Front-end code change data

◇ ◇ ◇ ◇ ◇

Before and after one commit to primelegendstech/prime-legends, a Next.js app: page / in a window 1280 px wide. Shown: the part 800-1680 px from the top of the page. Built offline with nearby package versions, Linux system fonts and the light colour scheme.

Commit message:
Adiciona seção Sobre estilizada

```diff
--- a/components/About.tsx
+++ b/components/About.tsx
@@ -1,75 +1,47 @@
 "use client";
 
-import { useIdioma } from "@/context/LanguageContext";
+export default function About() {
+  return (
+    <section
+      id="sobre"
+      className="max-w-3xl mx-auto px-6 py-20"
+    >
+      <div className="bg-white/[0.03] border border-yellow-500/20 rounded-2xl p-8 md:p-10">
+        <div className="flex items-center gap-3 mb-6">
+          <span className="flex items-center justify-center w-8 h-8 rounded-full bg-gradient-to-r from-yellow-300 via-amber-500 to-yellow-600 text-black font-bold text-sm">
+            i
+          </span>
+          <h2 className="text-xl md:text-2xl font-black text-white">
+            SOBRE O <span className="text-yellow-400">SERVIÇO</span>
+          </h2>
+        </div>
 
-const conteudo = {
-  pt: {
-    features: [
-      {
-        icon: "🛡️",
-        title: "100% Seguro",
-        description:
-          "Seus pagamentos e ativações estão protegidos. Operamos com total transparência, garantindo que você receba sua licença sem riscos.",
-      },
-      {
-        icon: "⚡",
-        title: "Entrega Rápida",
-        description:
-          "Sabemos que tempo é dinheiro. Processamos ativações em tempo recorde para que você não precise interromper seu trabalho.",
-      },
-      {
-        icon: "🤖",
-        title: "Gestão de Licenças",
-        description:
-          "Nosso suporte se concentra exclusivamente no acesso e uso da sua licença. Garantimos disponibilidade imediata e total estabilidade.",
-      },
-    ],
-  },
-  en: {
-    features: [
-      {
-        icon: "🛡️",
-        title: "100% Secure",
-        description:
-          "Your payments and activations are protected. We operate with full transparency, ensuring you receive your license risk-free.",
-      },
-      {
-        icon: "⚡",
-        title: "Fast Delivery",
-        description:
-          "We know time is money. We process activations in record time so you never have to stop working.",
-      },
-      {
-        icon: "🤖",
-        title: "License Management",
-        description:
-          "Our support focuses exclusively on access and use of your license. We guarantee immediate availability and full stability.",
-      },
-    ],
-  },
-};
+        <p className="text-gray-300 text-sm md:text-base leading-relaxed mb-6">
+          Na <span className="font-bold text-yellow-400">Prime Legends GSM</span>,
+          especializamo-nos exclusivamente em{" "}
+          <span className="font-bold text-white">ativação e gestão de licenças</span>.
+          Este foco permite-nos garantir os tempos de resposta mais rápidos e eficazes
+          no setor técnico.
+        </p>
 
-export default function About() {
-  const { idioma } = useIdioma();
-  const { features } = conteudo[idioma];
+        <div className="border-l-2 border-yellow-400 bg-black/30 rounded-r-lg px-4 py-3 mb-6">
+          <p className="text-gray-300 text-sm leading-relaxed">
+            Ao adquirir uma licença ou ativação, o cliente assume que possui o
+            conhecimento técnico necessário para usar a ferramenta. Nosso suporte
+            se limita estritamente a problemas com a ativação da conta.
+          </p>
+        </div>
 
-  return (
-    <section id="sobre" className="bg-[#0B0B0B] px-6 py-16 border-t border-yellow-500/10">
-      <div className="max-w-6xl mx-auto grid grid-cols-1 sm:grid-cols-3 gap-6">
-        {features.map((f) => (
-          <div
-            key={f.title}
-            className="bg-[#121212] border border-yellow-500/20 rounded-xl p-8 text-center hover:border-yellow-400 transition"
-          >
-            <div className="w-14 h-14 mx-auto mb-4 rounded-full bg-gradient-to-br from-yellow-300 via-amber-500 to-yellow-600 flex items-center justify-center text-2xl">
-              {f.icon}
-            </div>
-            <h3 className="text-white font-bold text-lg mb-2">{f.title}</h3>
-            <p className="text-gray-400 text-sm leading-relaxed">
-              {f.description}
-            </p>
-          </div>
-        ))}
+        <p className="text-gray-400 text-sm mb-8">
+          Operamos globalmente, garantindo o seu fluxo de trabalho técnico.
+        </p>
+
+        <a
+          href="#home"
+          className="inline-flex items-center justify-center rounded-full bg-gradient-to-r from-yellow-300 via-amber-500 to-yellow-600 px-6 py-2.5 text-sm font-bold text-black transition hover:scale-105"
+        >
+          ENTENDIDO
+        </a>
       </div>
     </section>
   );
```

◇ ◇ ◇ ◇ ◇

Exercise objective
What is wanted is an exact copy of the data.

Answer section
Before and after one commit to primelegendstech/prime-legends, a Next.js app: page / in a window 1280 px wide. Shown: the part 800-1680 px from the top of the page. Built offline with nearby package versions, Linux system fonts and the light colour scheme.

Commit message:
Adiciona seção Sobre estilizada

```diff
--- a/components/About.tsx
+++ b/components/About.tsx
@@ -1,75 +1,47 @@
 "use client";
 
-import { useIdioma } from "@/context/LanguageContext";
+export default function About() {
+  return (
+    <section
+      id="sobre"
+      className="max-w-3xl mx-auto px-6 py-20"
+    >
+      <div className="bg-white/[0.03] border border-yellow-500/20 rounded-2xl p-8 md:p-10">
+        <div className="flex items-center gap-3 mb-6">
+          <span className="flex items-center justify-center w-8 h-8 rounded-full bg-gradient-to-r from-yellow-300 via-amber-500 to-yellow-600 text-black font-bold text-sm">
+            i
+          </span>
+          <h2 className="text-xl md:text-2xl font-black text-white">
+            SOBRE O <span className="text-yellow-400">SERVIÇO</span>
+          </h2>
+        </div>
 
-const conteudo = {
-  pt: {
-    features: [
-      {
-        icon: "🛡️",
-        title: "100% Seguro",
-        description:
-          "Seus pagamentos e ativações estão protegidos. Operamos com total transparência, garantindo que você receba sua licença sem riscos.",
-      },
-      {
-        icon: "⚡",
-        title: "Entrega Rápida",
-        description:
-          "Sabemos que tempo é dinheiro. Processamos ativações em tempo recorde para que você não precise interromper seu trabalho.",
-      },
-      {
-        icon: "🤖",
-        title: "Gestão de Licenças",
-        description:
-          "Nosso suporte se concentra exclusivamente no acesso e uso da sua licença. Garantimos disponibilidade imediata e total estabilidade.",
-      },
-    ],
-  },
-  en: {
-    features: [
-      {
-        icon: "🛡️",
-        title: "100% Secure",
-        description:
-          "Your payments and activations are protected. We operate with full transparency, ensuring you receive your license risk-free.",
-      },
-      {
-        icon: "⚡",
-        title: "Fast Delivery",
-        description:
-          "We know time is money. We process activations in record time so you never have to stop working.",
-      },
-      {
-        icon: "🤖",
-        title: "License Management",
-        description:
-          "Our support focuses exclusively on access and use of your license. We guarantee immediate availability and full stability.",
-      },
-    ],
-  },
-};
+        <p className="text-gray-300 text-sm md:text-base leading-relaxed mb-6">
+          Na <span className="font-bold text-yellow-400">Prime Legends GSM</span>,
+          especializamo-nos exclusivamente em{" "}
+          <span className="font-bold text-white">ativação e gestão de licenças</span>.
+          Este foco permite-nos garantir os tempos de resposta mais rápidos e eficazes
+          no setor técnico.
+        </p>
 
-export default function About() {
-  const { idioma } = useIdioma();
-  const { features } = conteudo[idioma];
+        <div className="border-l-2 border-yellow-400 bg-black/30 rounded-r-lg px-4 py-3 mb-6">
+          <p className="text-gray-300 text-sm leading-relaxed">
+            Ao adquirir uma licença ou ativação, o cliente assume que possui o
+            conhecimento técnico necessário para usar a ferramenta. Nosso suporte
+            se limita estritamente a problemas com a ativação da conta.
+          </p>
+        </div>
 
-  return (
-    <section id="sobre" className="bg-[#0B0B0B] px-6 py-16 border-t border-yellow-500/10">
-      <div className="max-w-6xl mx-auto grid grid-cols-1 sm:grid-cols-3 gap-6">
-        {features.map((f) => (
-          <div
-            key={f.title}
-            className="bg-[#121212] border border-yellow-500/20 rounded-xl p-8 text-center hover:border-yellow-400 transition"
-          >
-            <div className="w-14 h-14 mx-auto mb-4 rounded-full bg-gradient-to-br from-yellow-300 via-amber-500 to-yellow-600 flex items-center justify-center text-2xl">
-              {f.icon}
-            </div>
-            <h3 className="text-white font-bold text-lg mb-2">{f.title}</h3>
-            <p className="text-gray-400 text-sm leading-relaxed">
-              {f.description}
-            </p>
-          </div>
-        ))}
+        <p className="text-gray-400 text-sm mb-8">
+          Operamos globalmente, garantindo o seu fluxo de trabalho técnico.
+        </p>
+
+        <a
+          href="#home"
+          className="inline-flex items-center justify-center rounded-full bg-gradient-to-r from-yellow-300 via-amber-500 to-yellow-600 px-6 py-2.5 text-sm font-bold text-black transition hover:scale-105"
+        >
+          ENTENDIDO
+        </a>
       </div>
     </section>
   );
```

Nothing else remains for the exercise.